FAIRFIELD COUNTY — The Fairfield County Sheriff’s Office is partnering with local churches to devise and implement security plans.
On Tuesday, a FCSO and Church Partnership Breakfast was held to begin a dialogue in hopes of improving church safety.
“Church should be the place we can escape the evil that goes on in the world,” said Fairfield County Sheriff Will Montgomery. “We see now that we can’t.”
During the breakfast, members of FCSO provided advice, voiced support and answered questions from clergy.
Major Brad Douglas said in recent years, the FCSO has developed thorough shooting response plans with schools, and believes it would be prudent to work with local churches to create similar plans and become familiar with crisis response.
“Hopefully, this is going to be the beginning of a partnership between all of us,” Douglas said.
Douglas further added, FCSO has no interest in dictating what local churches do, but wishes to partner with and serve the community’s places of worship.
“We’re a service provider, we want you to know we’re here for you,” Douglas said.
FCSO Investigator Jeremy Ashford, who serves as head of Across All Boundaries Christian Church security team, provided some security ideas, as well as policies and processes he has found to be effective.
Ashford said, in his opinion, there needs to be a change in mentality regarding church security, as reverence for religion has waned.
“There used to be a reverence for God,” Ashford said.
Ashford said he believes, in previous eras, criminals were deterred from perpetrating acts of violence against churches by fear of damnation.
“He thought that doing something at the church would get him an express ticket to Hell,” Ashford said.
Ashford said forming a committee to develop a security plan, appointing members of a multi-tiered security team, working with any members of law enforcement in the congregation, allowing worshipers with concealed weapon permits to bring their weapons to church and communicating with the Sheriff’s Office are all possible positive steps.

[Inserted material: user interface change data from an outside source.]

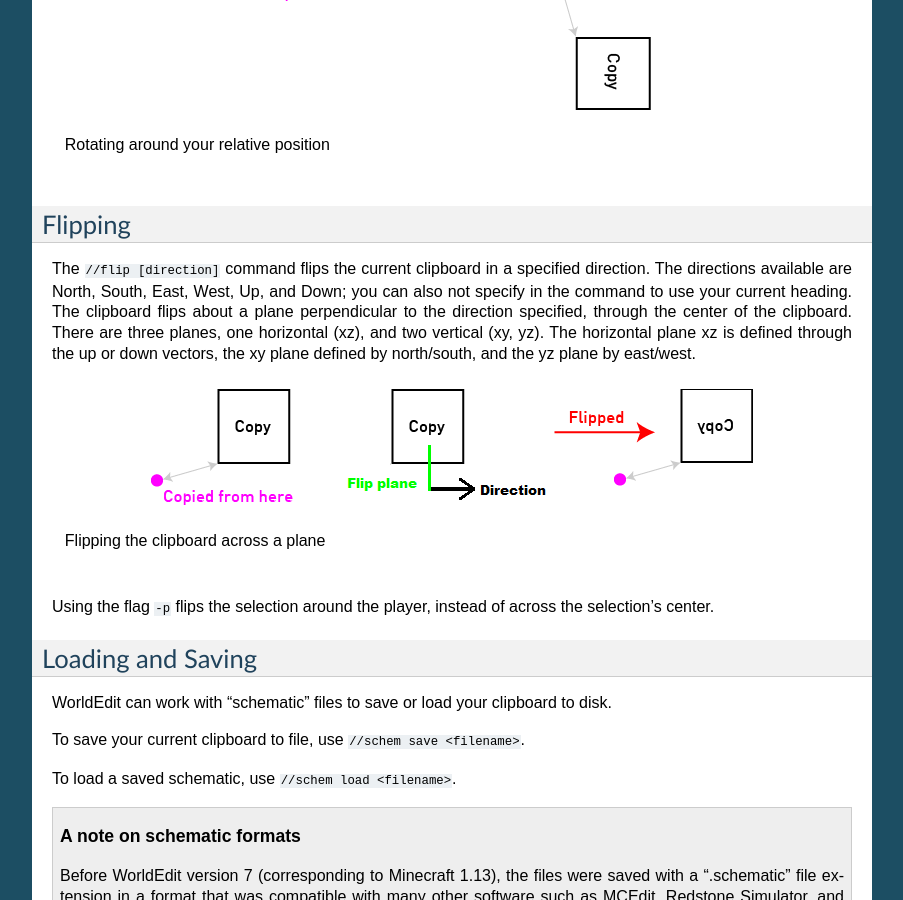
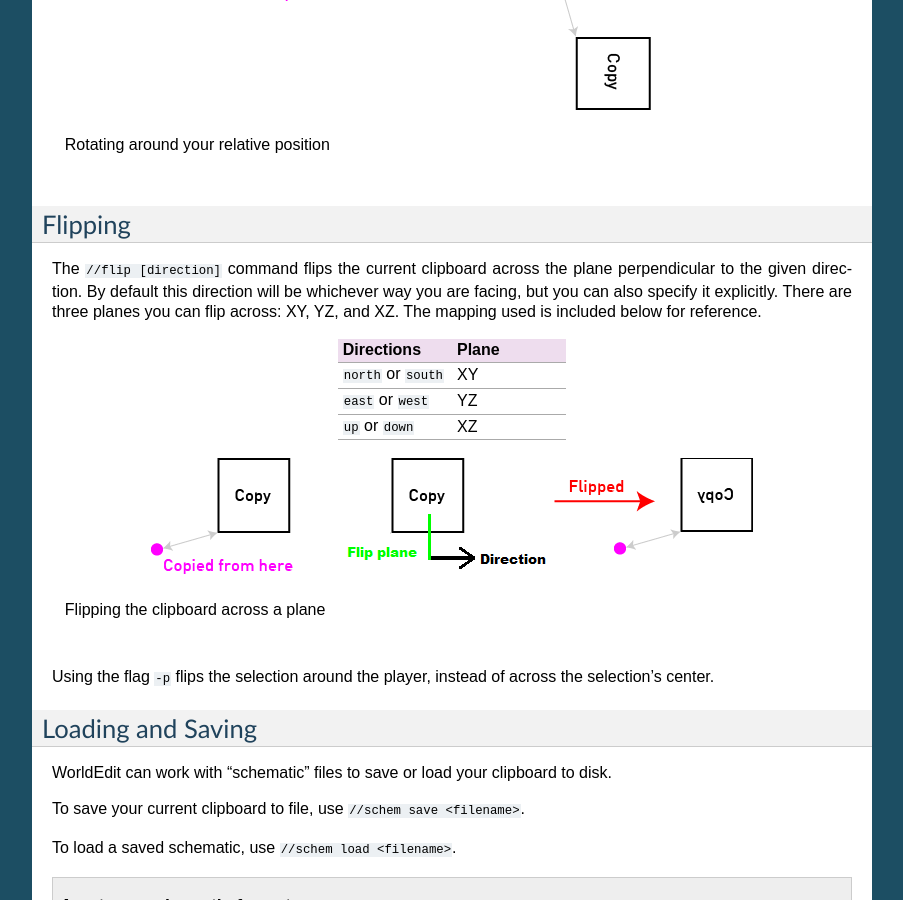
Before and after one commit to EngineHub/WorldEditDocs, a Sphinx documentation site: the page built from source/usage/clipboard.rst, in a window 1280 px wide and 900 px high, scrolled down 2115 px. Shown: the whole window, without its empty margins (198-1101 px from the left). Built offline with Sphinx 7.4.7, drawn with Linux system fonts in a browser that asks for light colours.

Commit message:
Rewrite entire flip description. For science!

```diff
--- a/source/usage/clipboard.rst
+++ b/source/usage/clipboard.rst
@@ -67,12 +67,18 @@ can be used to make something vertical, horizontal, or vice versa.
 Flipping
 ~~~~~~~~
 
-The ``//flip [direction]`` command flips the current clipboard in a specified direction.
-The directions available are North, South, East, West, Up, and Down; you can also not specify in the command to use
-your current heading. The clipboard flips about a plane perpendicular to the direction specified,
-through the center of the clipboard. There are three planes, one horizontal (xz), and two vertical (xy, yz).
-The horizontal plane xz is defined through the up or down vectors, the xy plane defined by north/south,
-and the yz plane by east/west.
+The ``//flip [direction]`` command flips the current clipboard across the plane perpendicular to the given direction.
+By default this direction will be whichever way you are facing, but you can also specify it explicitly. There are
+three planes you can flip across: XY, YZ, and XZ. The mapping used is included below for reference.
+
+.. csv-table::
+  :header: Directions, Plane
+  :widths: 1, 1
+
+  ``north`` or ``south``, XY
+  ``east`` or ``west``, YZ
+  ``up`` or ``down``, XZ
+
 
 .. figure:: /images/clipboard/flip.png
 
```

“The only thing you can do that is wrong is nothing at all,” Ashford said.
Ben Colley, pastor for Greater Mount Zion Baptist Church, asked for further information about the pros and cons of expressing permission for members of the congregation to bring concealed weapons to church.
“I don’t want everyone to bring a weapon to church,” Colley said.
He noted in the event of a crisis, it is possible errant bullets could strike bystanders and criminals alike.
Ashford said it might be prudent to consider only allowing members of the congregation with a law enforcement background, or vetting the congregation to create a security team and encouraging the security team to seek further training.
“We’re not endorsing or not endorsing CWP’s (concealed weapon permits),” Douglas said.
In the event a church decides to create a security team, Ashford recommended selecting members carefully and considering a multi-tiered structure with more extensively trained armed members, vigilant members with less lethal force and young members of the congregating aware of security and crisis plans.
Jimmy Burroughs, director of Christ Central Ministries, said as a former law enforcement officer and current ordained minister, he was extremely pleased with the event.
“I’ve prayed for this for so long,” Burroughs said.
Burroughs said he was encouraged by the sense of fellowship and shared goals.
“This is the first time I’ve seen this many pastors together — unless they’re arguing about something,” Burroughs said.
FCSO encourages churches interested in more information to contact the Sheriff’s Office at 803-635-4141.
Reach Ben Hohenstatt at 803-635-4016. Follow him on Twitter @WinnsboroHerald